News Corp. Misses Estimates, Huge Write-Off, Lowering Guidance: Murdoch Says It’s Worse Than He Thought
Even though analysts had been moving their estimates down at the company’s urging, News Corp. still underperformed the consensus for its quarterly earnings report card. And the company is recording an $8.4 billion write-off related to its TV and newspaper businesses. (News Corp. is the owner of Dow Jones and this Web site.)
Quote from CEO Rupert Murdoch: “Our results for the quarter are a direct reflection of the grim economic climate. While we anticipated a weakening, the downturn is more severe and likely longer lasting than previously thought. As a result, we have been taking actions to preserve a solid level of operational profitability and a strong balance sheet without sacrificing future growth. We are implementing rigorous cost-cutting across all operations and reducing head count where appropriate. We believe our businesses are well positioned to withstand a lengthy downturn and to emerge stronger as the current economic situation improves.”
News Corp. (NWS) knocked down guidance for the rest of its fiscal year (which ends this summer) again: Last fall it had said it would expect operating income to drop to the low- to mid-teen range for FY ’09; today it says it’s planning on a 30 percent decline.
Excluding the write-down, the company posted earnings of 12 cents a share on revenue of $7.9 billion; Wall Street had been looking for 19 cents and $8.39 billion, respectively. Including the charge, the company lost $6.4 billion, or $2.45 a share.
Murdoch’s comments about things being worse than he thought should be more worrisome than similar quotes we’ve heard from other media CEOs. That’s because Murdoch has been one of the most bearish of moguls since last spring. And last fall, he began guiding down expectations again.
But the market seems to be taking all of this in stride, and News Corp. shares were up slightly in aftermarket trading. Either investors are relieved that things aren’t worse or they are encouraged by Murdoch’s remarks, which were peppered with both pledges to cut costs and an optimistic refrain that things will get better one day.
Here’s the breakdown of the company’s operating performance–note the huge drop in the company’s TV business (click to enlarge):
MySpace/Fox Interactive Media falls under “other.” Here’s some more info on that from the release: “The decline in FIM operating results was driven by increased costs associated with the growth in unique users, international expansion, the launch of MySpace music and new features, as well as lower subscription revenue at IGN.”
Update from the call: FIM revenues of $226 million are down three percent year-over-year, due to lower subscription rates at IGN, the game-centric business News Corp. bought around the same time as MySpace in 2005. The good news: MySpace ad revenues are flat compared to last year, which is pretty good, considering the rest of the Web.
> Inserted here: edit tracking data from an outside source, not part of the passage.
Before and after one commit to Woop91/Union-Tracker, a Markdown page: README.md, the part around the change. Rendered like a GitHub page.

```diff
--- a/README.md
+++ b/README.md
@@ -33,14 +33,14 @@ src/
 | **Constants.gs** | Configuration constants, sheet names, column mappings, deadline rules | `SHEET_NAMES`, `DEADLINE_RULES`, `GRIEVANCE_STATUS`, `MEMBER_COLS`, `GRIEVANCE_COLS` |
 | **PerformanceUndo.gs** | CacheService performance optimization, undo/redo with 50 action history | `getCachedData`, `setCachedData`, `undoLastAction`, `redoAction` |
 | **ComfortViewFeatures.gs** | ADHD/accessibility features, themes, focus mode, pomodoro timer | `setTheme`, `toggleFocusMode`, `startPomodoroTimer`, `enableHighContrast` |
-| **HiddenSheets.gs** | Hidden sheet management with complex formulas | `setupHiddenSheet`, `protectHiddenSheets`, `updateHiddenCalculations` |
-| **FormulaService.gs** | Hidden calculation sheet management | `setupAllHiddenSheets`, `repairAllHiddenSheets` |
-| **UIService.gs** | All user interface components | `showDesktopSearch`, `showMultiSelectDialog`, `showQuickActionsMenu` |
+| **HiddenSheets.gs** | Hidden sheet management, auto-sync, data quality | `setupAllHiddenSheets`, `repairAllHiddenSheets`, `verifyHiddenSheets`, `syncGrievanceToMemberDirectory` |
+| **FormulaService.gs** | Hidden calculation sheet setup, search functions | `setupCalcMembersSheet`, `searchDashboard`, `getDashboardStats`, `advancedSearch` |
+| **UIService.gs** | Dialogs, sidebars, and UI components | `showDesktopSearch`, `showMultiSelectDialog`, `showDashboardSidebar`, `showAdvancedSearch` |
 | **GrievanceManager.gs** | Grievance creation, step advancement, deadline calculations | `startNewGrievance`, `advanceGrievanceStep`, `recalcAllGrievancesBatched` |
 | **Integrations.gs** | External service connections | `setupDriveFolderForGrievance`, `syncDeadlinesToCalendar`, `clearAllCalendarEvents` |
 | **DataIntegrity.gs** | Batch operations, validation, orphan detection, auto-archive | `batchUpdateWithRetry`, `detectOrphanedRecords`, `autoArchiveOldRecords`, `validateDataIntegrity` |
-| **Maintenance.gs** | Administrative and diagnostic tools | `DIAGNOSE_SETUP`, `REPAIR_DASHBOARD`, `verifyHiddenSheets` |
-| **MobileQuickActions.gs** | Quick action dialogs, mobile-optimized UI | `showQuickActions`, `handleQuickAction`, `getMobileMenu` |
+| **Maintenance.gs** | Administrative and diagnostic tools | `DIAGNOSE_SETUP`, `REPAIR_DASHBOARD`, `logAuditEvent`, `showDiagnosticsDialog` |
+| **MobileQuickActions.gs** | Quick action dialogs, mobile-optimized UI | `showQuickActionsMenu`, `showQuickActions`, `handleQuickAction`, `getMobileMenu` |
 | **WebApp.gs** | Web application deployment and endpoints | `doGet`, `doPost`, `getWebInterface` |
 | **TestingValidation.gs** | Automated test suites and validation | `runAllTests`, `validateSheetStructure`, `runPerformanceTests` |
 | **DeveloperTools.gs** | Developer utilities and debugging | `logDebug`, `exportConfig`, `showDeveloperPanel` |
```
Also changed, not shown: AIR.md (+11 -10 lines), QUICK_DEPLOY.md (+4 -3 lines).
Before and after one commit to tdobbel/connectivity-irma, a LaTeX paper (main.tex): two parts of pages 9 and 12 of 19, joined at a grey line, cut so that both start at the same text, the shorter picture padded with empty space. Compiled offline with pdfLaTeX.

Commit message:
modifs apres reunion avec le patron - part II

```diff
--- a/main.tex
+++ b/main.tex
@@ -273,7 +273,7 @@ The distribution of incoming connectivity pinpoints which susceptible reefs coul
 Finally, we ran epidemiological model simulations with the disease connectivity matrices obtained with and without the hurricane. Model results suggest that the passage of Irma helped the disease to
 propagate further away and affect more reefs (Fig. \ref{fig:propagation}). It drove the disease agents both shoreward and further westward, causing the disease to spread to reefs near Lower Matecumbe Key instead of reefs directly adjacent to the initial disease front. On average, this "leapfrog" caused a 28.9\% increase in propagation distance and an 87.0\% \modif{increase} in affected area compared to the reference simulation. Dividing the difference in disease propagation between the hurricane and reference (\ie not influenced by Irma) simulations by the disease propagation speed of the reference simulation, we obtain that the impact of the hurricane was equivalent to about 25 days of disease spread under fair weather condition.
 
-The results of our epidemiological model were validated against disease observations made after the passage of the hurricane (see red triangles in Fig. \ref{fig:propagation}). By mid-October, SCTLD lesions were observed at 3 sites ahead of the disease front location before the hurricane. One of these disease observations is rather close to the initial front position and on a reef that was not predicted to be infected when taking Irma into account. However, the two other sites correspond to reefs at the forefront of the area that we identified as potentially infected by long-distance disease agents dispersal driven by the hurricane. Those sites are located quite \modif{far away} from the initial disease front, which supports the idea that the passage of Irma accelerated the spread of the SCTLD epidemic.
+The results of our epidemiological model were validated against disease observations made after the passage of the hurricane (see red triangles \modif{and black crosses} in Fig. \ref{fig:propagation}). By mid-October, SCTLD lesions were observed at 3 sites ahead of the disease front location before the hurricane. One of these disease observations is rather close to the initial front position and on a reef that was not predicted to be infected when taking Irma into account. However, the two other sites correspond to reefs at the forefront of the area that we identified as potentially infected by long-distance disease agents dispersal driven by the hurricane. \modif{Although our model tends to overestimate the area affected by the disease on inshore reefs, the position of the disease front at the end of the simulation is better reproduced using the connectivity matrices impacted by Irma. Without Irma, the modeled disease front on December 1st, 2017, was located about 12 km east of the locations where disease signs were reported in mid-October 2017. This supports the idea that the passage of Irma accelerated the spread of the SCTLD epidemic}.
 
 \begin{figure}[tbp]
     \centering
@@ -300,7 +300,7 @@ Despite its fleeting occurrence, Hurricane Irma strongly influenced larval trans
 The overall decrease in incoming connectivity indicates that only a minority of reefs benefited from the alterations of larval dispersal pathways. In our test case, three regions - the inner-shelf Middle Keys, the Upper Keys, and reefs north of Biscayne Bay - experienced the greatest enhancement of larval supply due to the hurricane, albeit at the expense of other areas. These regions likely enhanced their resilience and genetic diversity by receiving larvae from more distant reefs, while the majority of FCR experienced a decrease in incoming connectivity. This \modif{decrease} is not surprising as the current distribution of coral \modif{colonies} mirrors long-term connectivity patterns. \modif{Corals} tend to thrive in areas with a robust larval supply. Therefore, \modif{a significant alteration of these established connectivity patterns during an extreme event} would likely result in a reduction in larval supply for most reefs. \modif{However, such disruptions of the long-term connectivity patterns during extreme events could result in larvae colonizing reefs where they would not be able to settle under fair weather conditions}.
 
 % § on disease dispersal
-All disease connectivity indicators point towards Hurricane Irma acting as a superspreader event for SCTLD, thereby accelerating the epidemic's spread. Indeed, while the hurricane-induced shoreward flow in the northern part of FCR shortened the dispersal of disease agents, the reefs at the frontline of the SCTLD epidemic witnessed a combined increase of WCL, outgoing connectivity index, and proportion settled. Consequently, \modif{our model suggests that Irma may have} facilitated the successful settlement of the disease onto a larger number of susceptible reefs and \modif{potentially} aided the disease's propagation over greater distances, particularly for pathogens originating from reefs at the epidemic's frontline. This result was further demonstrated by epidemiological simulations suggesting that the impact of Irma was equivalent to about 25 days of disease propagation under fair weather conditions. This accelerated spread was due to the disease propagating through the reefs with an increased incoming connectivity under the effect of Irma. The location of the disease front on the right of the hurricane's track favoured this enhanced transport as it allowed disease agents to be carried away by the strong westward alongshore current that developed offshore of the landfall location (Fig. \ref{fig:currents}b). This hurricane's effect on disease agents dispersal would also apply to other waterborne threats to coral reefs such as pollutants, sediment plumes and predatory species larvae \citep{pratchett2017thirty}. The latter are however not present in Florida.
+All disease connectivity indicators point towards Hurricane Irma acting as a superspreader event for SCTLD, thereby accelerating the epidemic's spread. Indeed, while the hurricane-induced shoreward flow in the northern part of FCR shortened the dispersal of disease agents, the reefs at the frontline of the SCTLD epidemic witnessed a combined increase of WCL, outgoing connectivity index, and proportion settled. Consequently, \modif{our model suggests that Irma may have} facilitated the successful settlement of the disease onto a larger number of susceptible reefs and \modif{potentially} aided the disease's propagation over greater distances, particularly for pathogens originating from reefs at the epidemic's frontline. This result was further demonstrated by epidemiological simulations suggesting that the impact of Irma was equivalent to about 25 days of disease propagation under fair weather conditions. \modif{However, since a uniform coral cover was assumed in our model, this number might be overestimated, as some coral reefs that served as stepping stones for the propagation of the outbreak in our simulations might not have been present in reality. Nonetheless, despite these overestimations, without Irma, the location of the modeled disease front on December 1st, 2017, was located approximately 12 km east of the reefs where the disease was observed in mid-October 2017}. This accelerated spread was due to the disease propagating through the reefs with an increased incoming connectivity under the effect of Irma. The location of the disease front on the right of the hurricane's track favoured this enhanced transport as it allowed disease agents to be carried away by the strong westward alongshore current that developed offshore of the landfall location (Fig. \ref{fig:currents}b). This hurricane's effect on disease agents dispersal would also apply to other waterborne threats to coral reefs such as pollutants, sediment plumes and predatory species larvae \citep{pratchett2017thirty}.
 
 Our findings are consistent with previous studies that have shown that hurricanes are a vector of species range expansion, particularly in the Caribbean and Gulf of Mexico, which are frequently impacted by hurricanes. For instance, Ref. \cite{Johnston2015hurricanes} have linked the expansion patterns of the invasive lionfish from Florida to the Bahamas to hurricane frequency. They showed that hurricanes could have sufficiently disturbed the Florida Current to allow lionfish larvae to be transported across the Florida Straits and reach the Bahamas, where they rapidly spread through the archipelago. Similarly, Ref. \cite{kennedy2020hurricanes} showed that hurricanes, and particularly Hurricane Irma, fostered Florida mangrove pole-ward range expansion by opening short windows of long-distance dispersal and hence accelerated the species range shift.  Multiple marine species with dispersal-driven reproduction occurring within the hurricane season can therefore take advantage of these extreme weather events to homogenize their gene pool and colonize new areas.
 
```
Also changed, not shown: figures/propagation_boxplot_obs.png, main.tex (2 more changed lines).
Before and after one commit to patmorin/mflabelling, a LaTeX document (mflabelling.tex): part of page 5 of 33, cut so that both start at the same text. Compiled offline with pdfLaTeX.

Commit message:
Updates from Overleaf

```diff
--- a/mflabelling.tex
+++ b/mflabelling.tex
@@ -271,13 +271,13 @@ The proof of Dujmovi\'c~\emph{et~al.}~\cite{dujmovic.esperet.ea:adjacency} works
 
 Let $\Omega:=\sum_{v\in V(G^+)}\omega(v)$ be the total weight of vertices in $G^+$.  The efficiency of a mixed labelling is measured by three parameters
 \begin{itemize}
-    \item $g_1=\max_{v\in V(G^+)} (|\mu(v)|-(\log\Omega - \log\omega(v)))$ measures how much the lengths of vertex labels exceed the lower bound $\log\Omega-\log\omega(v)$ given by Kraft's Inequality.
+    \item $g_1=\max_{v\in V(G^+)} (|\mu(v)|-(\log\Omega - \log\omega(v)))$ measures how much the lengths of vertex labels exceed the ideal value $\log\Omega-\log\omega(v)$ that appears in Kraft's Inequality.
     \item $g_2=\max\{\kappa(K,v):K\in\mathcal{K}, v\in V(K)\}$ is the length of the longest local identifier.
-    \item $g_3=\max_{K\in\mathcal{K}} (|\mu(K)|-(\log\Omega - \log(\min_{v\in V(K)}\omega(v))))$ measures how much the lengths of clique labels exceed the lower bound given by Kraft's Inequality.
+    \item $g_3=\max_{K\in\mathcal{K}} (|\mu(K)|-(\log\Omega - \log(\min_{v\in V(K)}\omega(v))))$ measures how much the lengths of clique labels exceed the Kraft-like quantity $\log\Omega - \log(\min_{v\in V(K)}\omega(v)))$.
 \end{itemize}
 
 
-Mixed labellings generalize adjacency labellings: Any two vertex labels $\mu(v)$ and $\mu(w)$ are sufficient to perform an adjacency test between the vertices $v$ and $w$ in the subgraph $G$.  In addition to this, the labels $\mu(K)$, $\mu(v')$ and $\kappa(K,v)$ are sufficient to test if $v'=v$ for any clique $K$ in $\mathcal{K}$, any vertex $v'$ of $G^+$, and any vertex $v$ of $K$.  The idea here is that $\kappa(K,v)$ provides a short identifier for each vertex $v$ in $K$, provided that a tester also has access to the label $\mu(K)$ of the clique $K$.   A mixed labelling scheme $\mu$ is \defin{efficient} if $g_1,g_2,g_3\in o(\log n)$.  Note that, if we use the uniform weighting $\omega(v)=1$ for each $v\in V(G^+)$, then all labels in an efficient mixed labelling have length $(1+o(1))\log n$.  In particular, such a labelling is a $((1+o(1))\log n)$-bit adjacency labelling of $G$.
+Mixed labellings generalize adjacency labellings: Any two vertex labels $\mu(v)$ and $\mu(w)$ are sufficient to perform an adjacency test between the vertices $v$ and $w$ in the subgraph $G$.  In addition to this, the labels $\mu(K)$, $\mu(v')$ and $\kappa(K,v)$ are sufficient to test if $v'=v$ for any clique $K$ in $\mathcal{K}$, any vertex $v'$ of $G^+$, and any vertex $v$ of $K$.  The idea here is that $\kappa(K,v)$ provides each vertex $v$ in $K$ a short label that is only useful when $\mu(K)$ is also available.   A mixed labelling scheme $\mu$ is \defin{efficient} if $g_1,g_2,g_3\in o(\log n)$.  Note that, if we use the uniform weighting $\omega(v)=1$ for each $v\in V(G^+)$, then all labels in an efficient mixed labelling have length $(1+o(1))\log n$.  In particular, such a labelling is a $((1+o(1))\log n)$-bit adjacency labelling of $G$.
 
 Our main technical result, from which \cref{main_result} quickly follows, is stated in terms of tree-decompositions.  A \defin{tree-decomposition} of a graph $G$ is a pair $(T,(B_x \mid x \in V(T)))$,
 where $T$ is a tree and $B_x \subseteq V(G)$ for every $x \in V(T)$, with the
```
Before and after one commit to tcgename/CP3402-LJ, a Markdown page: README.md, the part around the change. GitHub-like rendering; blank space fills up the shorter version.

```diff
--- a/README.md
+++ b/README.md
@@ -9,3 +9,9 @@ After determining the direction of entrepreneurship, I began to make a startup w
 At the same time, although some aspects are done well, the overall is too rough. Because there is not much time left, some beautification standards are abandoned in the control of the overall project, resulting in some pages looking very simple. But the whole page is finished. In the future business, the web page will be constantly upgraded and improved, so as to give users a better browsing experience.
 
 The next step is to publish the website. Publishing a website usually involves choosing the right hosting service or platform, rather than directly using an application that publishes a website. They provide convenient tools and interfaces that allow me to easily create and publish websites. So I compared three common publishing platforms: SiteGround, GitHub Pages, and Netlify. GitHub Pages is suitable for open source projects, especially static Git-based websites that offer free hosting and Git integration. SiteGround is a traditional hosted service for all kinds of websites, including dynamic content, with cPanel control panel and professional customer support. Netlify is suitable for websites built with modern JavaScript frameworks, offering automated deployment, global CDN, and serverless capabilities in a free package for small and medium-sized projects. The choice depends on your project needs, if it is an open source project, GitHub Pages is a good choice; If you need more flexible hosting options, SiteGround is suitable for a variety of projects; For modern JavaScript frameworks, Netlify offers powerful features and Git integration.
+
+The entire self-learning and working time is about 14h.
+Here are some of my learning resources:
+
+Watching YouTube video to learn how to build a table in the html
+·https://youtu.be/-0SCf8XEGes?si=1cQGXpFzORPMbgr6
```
Asked about his views on the Web as an ad medium in general, Murdoch gave a nuanced but fairly mainstream take: It’s great to sell search ads, but the rest of the online ad business is plagued by an “almost infinite increase in inventory” which keeps pushing rates down. On MySpace: “In the social-network area, we’re getting 80 to 90 percent of total revenue, but that is not a particularly relevant number….We need to find new ways to monetize our huge audience.”
The breakdown on the write-off:
$4.6 billion on “indefinite-lived intangibles (primarily FCC licenses)”
$3.6 billion of goodwill
$185 million on “Newspapers and Information Services fixed assets”
Still reading? Then you should know that Murdoch still doesn’t want to buy the New York Times: “I’ve got no interest. I’ve got no desire to be an even bigger public enemy. Or target.”